> **About this exercise**:
If a line in the data below holds the word "string", copy it.

> **Data for analysis**:

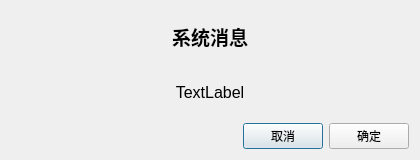
First picture: the form in views/messagedialog.ui, repository Gitnoter/Gitnoter, before the edit.
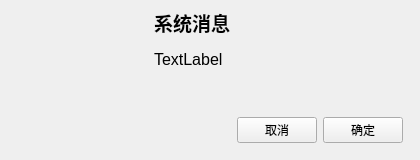
Second picture: the form after the edit.

Patch:
```diff
--- a/views/messagedialog.ui
+++ b/views/messagedialog.ui
@@ -13,6 +13,38 @@
   <property name="windowTitle">
    <string>Dialog</string>
   </property>
+  <layout class="QVBoxLayout" name="verticalLayout_2">
+   <property name="leftMargin">
+    <number>8</number>
+   </property>
+   <property name="topMargin">
+    <number>0</number>
+   </property>
+   <property name="rightMargin">
+    <number>8</number>
+   </property>
+   <property name="bottomMargin">
+    <number>0</number>
+   </property>
+   <item>
+    <layout class="QHBoxLayout" name="horizontalLayout_2">
+     <item>
+      <widget class="QWidget" name="widget" native="true">
+       <property name="minimumSize">
+        <size>
+         <width>140</width>
+         <height>0</height>
+        </size>
+       </property>
+       <property name="maximumSize">
+        <size>
+         <width>140</width>
+         <height>16777215</height>
+        </size>
+       </property>
+      </widget>
+     </item>
+     <item>
   <layout class="QVBoxLayout" name="verticalLayout">
    <item>
     <widget class="QLabel" name="label_title">
@@ -27,7 +59,7 @@
       <string>系统消息</string>
      </property>
      <property name="alignment">
-      <set>Qt::AlignCenter</set>
+          <set>Qt::AlignLeading|Qt::AlignLeft|Qt::AlignVCenter</set>
      </property>
     </widget>
    </item>
@@ -42,11 +74,28 @@
       <string>TextLabel</string>
      </property>
      <property name="alignment">
-      <set>Qt::AlignCenter</set>
+          <set>Qt::AlignLeading|Qt::AlignLeft|Qt::AlignTop</set>
      </property>
     </widget>
    </item>
+      </layout>
+     </item>
+    </layout>
+   </item>
    <item>
+    <widget class="QWidget" name="widget_2" native="true">
+     <property name="minimumSize">
+      <size>
+       <width>0</width>
+       <height>0</height>
+      </size>
+     </property>
+     <property name="maximumSize">
+      <size>
+       <width>16777215</width>
+       <height>60</height>
+      </size>
+     </property>
     <layout class="QHBoxLayout" name="horizontalLayout">
      <item>
       <spacer name="horizontalSpacer">
@@ -66,6 +115,9 @@
        <property name="text">
         <string>取消</string>
        </property>
+        <property name="autoDefault">
+         <bool>false</bool>
+        </property>
       </widget>
      </item>
      <item>
@@ -73,9 +125,13 @@
        <property name="text">
         <string>确定</string>
        </property>
+        <property name="autoDefault">
+         <bool>false</bool>
+        </property>
       </widget>
      </item>
     </layout>
+    </widget>
    </item>
   </layout>
  </widget>
```
Left out of the diff: 8 changed lines with no effect on the pictures. Lines whose indentation alone changed are shown as unchanged.
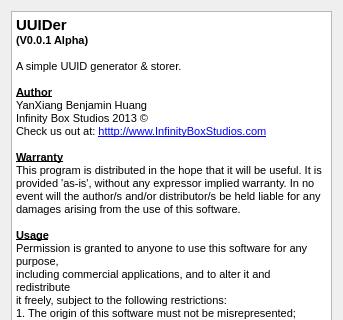
The window that Source/UUIDer/UUIDerAboutDialog.ui (yxbh/UUIDer) describes before a commit, drawn with Qt 5; both pictures show x 0 to 343 and y 0 to 320 of the 343 by 600 pixel window.
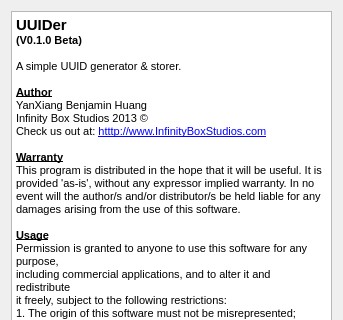
The same window after the commit.

What changed in the file:
```diff
--- a/Source/UUIDer/UUIDerAboutDialog.ui
+++ b/Source/UUIDer/UUIDerAboutDialog.ui
@@ -40,7 +40,7 @@
 p, li { white-space: pre-wrap; }
 &lt;/style&gt;&lt;/head&gt;&lt;body style=&quot; font-family:'MS Shell Dlg 2'; font-size:8.25pt; font-weight:400; font-style:normal;&quot;&gt;
 &lt;p style=&quot; margin-top:0px; margin-bottom:0px; margin-left:0px; margin-right:0px; -qt-block-indent:0; text-indent:0px;&quot;&gt;&lt;span style=&quot; font-size:11pt; font-weight:600;&quot;&gt;UUIDer&lt;/span&gt;&lt;/p&gt;
-&lt;p style=&quot; margin-top:0px; margin-bottom:0px; margin-left:0px; margin-right:0px; -qt-block-indent:0; text-indent:0px;&quot;&gt;&lt;span style=&quot; font-size:8pt; font-weight:600;&quot;&gt;(V0.0.1 Alpha)&lt;/span&gt;&lt;/p&gt;
+&lt;p style=&quot; margin-top:0px; margin-bottom:0px; margin-left:0px; margin-right:0px; -qt-block-indent:0; text-indent:0px;&quot;&gt;&lt;span style=&quot; font-size:8pt; font-weight:600;&quot;&gt;(V0.1.0 Beta)&lt;/span&gt;&lt;/p&gt;
 &lt;p style=&quot;-qt-paragraph-type:empty; margin-top:0px; margin-bottom:0px; margin-left:0px; margin-right:0px; -qt-block-indent:0; text-indent:0px; font-size:8pt;&quot;&gt;&lt;br /&gt;&lt;/p&gt;
 &lt;p style=&quot; margin-top:0px; margin-bottom:0px; margin-left:0px; margin-right:0px; -qt-block-indent:0; text-indent:0px;&quot;&gt;&lt;span style=&quot; font-size:8pt;&quot;&gt;A simple UUID generator &amp;amp; storer.&lt;/span&gt;&lt;/p&gt;
 &lt;p style=&quot;-qt-paragraph-type:empty; margin-top:0px; margin-bottom:0px; margin-left:0px; margin-right:0px; -qt-block-indent:0; text-indent:0px; font-size:8pt;&quot;&gt;&lt;br /&gt;&lt;/p&gt;
```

> **Written answer**:
    <string>Dialog</string>
       <string>系统消息</string>
       <string>TextLabel</string>
         <string>取消</string>
         <string>确定</string>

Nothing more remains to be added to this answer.